- **THE PROBLEM**
Wherever a line in the data below holds "reboot", copy that line.

··· SOURCE MATERIAL

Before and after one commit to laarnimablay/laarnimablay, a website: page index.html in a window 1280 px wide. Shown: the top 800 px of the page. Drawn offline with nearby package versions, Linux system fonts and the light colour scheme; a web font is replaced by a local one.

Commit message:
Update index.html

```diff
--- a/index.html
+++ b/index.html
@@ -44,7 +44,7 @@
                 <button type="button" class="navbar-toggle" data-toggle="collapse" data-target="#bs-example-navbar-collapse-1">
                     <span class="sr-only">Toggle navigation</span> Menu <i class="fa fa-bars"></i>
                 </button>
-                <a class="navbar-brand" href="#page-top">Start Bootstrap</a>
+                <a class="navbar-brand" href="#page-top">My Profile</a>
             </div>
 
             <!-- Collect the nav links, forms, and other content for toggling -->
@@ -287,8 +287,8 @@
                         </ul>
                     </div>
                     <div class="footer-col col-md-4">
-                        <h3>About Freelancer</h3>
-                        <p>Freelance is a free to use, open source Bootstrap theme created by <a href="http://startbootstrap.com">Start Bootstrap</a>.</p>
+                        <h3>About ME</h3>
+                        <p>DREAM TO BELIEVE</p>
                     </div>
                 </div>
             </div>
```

······
··· SOURCE MATERIAL

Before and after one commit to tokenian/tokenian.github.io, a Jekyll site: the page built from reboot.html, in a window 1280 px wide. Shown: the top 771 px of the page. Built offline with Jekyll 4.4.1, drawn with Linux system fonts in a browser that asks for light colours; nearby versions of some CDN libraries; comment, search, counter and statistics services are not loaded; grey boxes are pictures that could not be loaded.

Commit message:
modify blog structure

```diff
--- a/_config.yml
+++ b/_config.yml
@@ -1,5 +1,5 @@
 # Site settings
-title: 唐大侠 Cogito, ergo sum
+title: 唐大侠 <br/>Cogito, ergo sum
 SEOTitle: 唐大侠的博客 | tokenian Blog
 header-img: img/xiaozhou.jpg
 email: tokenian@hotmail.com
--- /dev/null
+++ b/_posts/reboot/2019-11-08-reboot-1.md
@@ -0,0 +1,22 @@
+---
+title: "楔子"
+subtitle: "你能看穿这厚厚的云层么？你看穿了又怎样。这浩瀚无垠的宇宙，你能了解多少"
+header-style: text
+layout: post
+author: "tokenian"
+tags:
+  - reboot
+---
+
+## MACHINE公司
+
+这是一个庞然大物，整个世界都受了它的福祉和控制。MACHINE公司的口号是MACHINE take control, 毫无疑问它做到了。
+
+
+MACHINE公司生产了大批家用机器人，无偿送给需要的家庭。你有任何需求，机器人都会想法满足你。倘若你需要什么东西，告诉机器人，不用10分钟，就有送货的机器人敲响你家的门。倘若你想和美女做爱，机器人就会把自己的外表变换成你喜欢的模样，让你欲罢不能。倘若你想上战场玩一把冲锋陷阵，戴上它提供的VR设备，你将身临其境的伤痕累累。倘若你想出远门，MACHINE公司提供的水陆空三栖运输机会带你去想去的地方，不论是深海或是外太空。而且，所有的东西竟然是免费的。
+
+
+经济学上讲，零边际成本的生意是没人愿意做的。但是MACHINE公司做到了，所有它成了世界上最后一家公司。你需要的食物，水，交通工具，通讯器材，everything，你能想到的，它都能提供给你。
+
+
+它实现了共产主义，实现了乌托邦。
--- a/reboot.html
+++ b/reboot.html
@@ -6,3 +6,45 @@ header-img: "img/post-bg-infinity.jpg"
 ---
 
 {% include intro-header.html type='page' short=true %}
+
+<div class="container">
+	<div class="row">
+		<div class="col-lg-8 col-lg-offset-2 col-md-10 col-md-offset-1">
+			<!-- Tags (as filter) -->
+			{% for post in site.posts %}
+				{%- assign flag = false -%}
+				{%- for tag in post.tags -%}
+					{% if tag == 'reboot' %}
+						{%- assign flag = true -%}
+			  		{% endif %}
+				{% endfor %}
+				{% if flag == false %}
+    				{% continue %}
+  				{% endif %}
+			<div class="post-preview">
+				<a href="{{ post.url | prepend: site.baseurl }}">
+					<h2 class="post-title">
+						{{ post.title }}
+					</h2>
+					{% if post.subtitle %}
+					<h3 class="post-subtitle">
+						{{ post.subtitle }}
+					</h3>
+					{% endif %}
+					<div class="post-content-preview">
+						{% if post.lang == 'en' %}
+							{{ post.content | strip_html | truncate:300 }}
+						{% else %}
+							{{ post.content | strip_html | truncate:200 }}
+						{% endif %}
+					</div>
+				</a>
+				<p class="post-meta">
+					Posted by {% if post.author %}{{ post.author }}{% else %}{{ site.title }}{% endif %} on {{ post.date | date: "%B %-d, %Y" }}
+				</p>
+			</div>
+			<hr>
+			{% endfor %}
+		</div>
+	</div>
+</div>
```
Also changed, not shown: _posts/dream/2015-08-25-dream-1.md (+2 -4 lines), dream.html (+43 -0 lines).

······

- **OUTPUT BELOW**
Before and after one commit to tokenian/tokenian.github.io, a Jekyll site: the page built from reboot.html, in a window 1280 px wide. Shown: the top 771 px of the page. Built offline with Jekyll 4.4.1, drawn with Linux system fonts in a browser that asks for light colours; nearby versions of some CDN libraries; comment, search, counter and statistics services are not loaded; grey boxes are pictures that could not be loaded.
+++ b/_posts/reboot/2019-11-08-reboot-1.md
+  - reboot
--- a/reboot.html
+++ b/reboot.html
+					{% if tag == 'reboot' %}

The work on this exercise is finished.